In gardens you connect to the green glories of the area as you step away from the asphalt, the concrete, and the cash registers. In the south, live oak trees reach into the sky, in Illinois acres of peonies open in glorious colors, in Mississippi, Crepe Myrtle trees of elegant, smooth, greenish-brown trunks rival Audrey Hepburn in a designer gown. Portland’s Japanese garden provides shades of green creating a calm quiet space. Nature’s peacefulness gives you the song of leaves rustling, birdcalls, and frogs in chorus. In every location throughout this country gardens represent what area residents see, feel, and hear in going about their days.
Seasonal changes help transition our pace internally if we give the out of doors a chance to work its magic. Gardens have their best days just like people and if your visit doesn’t correspond to the perfect moment there is still so much to see.
Many gardens provide enclosed spaces too. A conservatory, those enchanting glass houses create a microclimate with exotic blooms from around the world. Variety is increased by special exhibitions arranged by garden staff. Out in the garden sculptures of ceramic work, stone, and metals pop up among the plants while inside, exhibitions of photographs, paintings, and fibers are a bonus to your visit.
In Phoenix in summer, the Desert Botanical Garden offers the “garden after dark” to give visitors the view of night blooming cactus and croaking calls of bullfrogs.
No garden is alike or typical ranging from a botanical garden, a rose garden, a topiary garden, or a prairie walk in tall grasses with a pheasant running across your path. Gazebos, pavilions, fountains, vistas, waterfalls, ponds, bridges, and sacred spaces; each garden has something unique.
Go wandering in a garden, find a spot to sit, experience stillness, and inhale the scent of flowers, soil, and moss.
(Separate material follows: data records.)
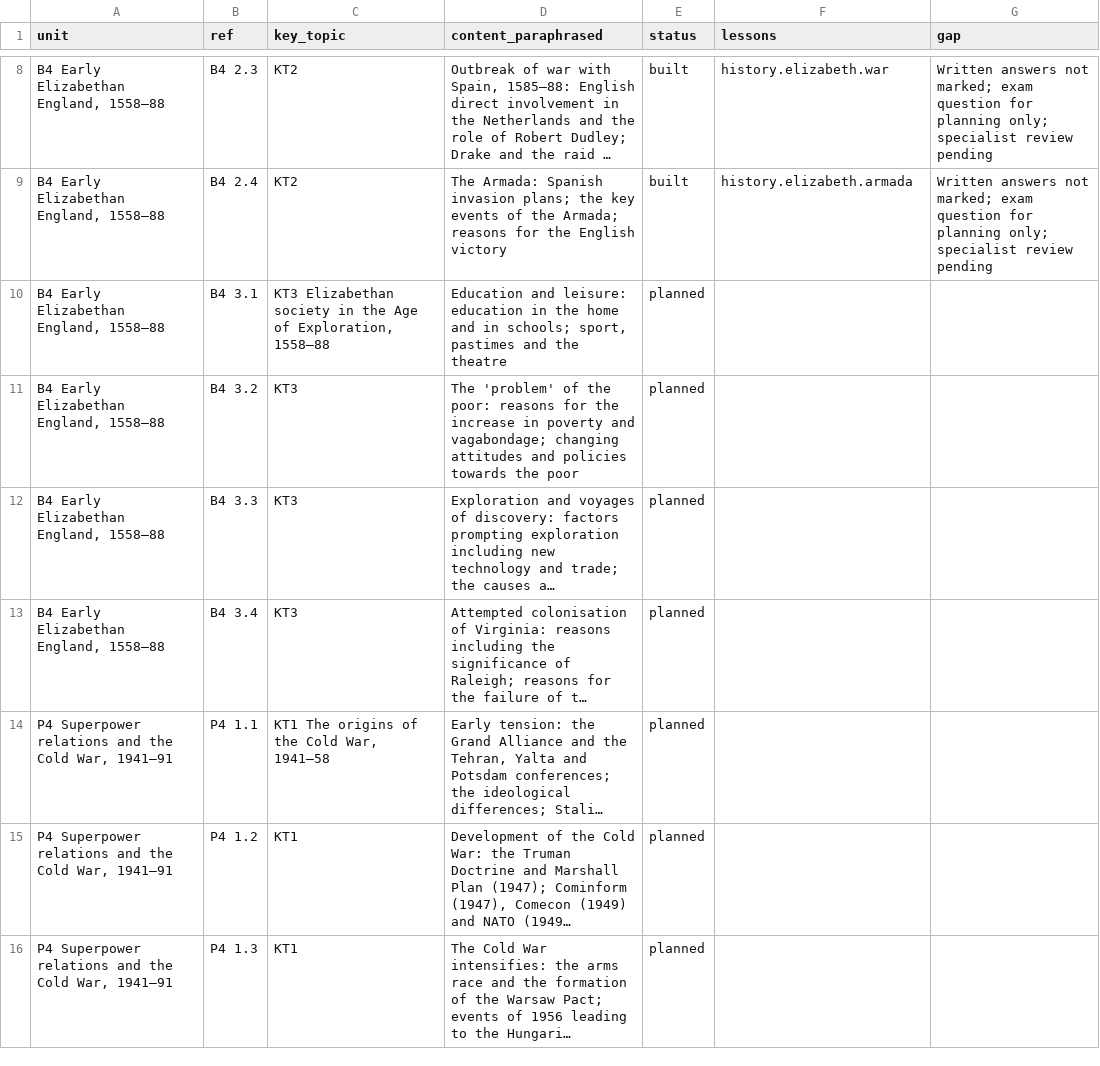
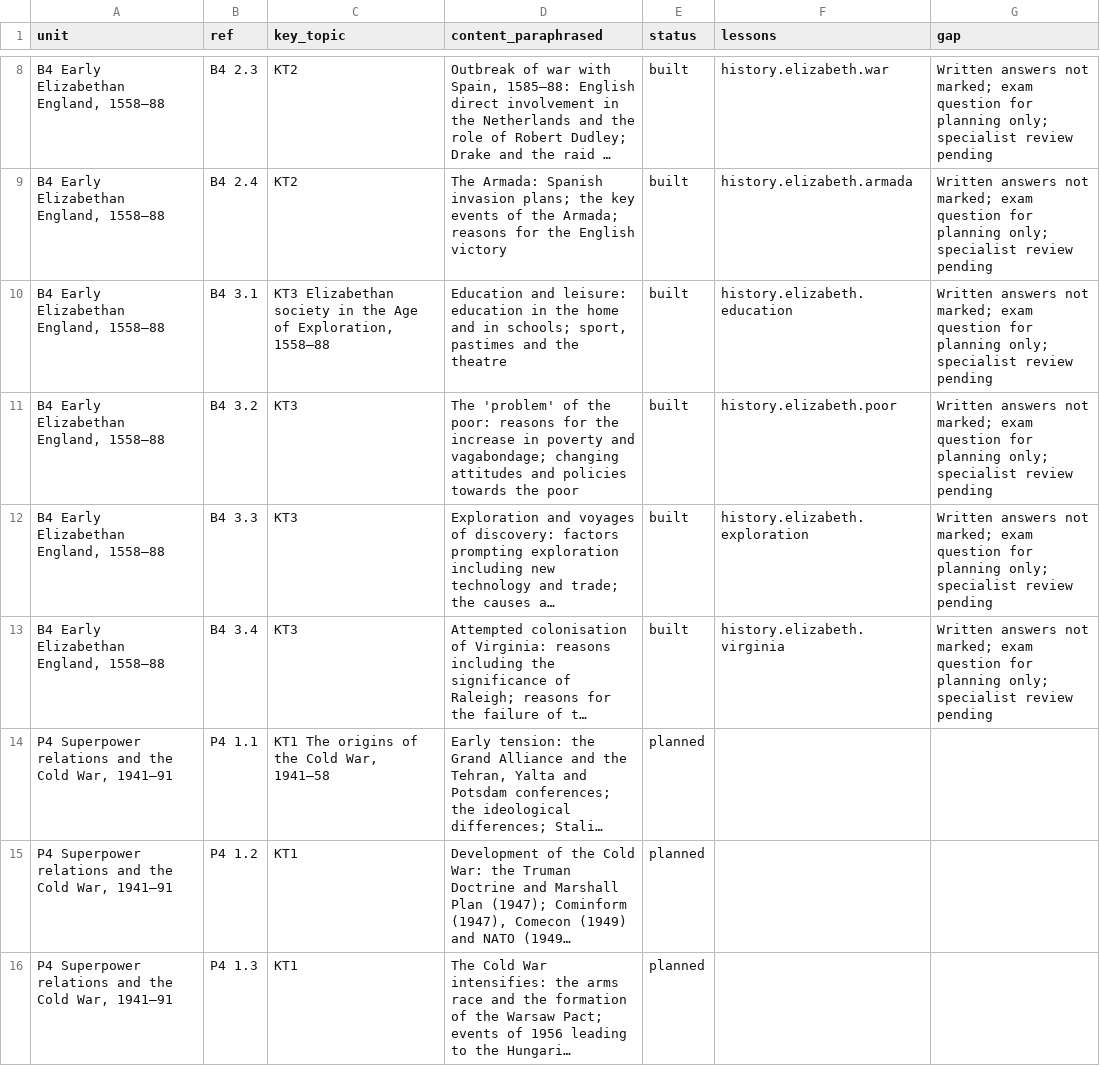
Before and after one commit to adamscourfield/crashcourse, a CSV file: curriculum/history-requirements.csv, drawn as a sheet; only a part is shown, gaps mark what is left out; long unchanged cells end in …; the diff names each change by its address in the sheet, - before the commit and + after, or states it on an @@ line.

```diff
--- a/curriculum/history-requirements.csv
+++ b/curriculum/history-requirements.csv
-E10:E13 (status): planned
+E10:E13 (status): built
-F10 (lessons): (empty)
+F10 (lessons): history.elizabeth.education
-G10:G13 (gap): (empty)
+G10:G13 (gap): Written answers not marked; exam question for planning only; specialist review pending
-F11 (lessons): (empty)
+F11 (lessons): history.elizabeth.poor
-F12 (lessons): (empty)
+F12 (lessons): history.elizabeth.exploration
-F13 (lessons): (empty)
+F13 (lessons): history.elizabeth.virginia
```
Also changed, not shown: 4 other files.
Step away from the rush; wear comfortable shoes, sunscreen, and a hat.
The American Horticultural Society http://www.ahs.org/gardening-programs/rap
If you belong to your local botanic garden, check to see if they participate in the AHS Reciprocal Membership program. If so, your membership will give you free entrance to over 300 gardens throughout North America. This includes such well known gardens as the New York Botanical, Missouri Botanical, Los Angeles, Chicago and many more.
I Love Gardens http://www.ilovegardens.com is a state by state guide of all gardens known within each state. You will find name, address, a brief description and link to garden website. This site also lists the gardens of Ireland.
The Garden Guide’s Garden Finder site is based in the United Kingdom and lists gardens from 66 countries around the world. It provides a remarkable finder feature which allows you to search for gardens in the vicinity of your destination. The site includes descriptions, reviews and garden web links to allow you to research the destination. http://www.gardenvisit.com/gardens
My Traveling Gardener website is also searchable by key words. Notice on the right side of my page is a search box. Search by garden name, state, or country to see if I have written about a garden you are hoping to visit.
Once you have your garden destination identified, another great resource is Google Maps. It locates the garden and offers images to show you what you might expect when you reach your destination.
If you aren’t ready to pack then you can travel courtesy of YouTube and the BBC2, Around the World in 80 Gardens with Monty Don. Read about that series here.
If watching video isn’t your first choice then pick up Vivian Swift’s newest book Gardens of Awe and Folly. A Traveler’s Journal on the Meaning of Life and Gardening. This watercolor illustrated volume explores nine gardens from around the world. I have written a review you may read here.
A Kindle resource in Ebook is my book, A Traveling Gardener, A Collection of Essays and Photographs Celebrating Gardens Near and Far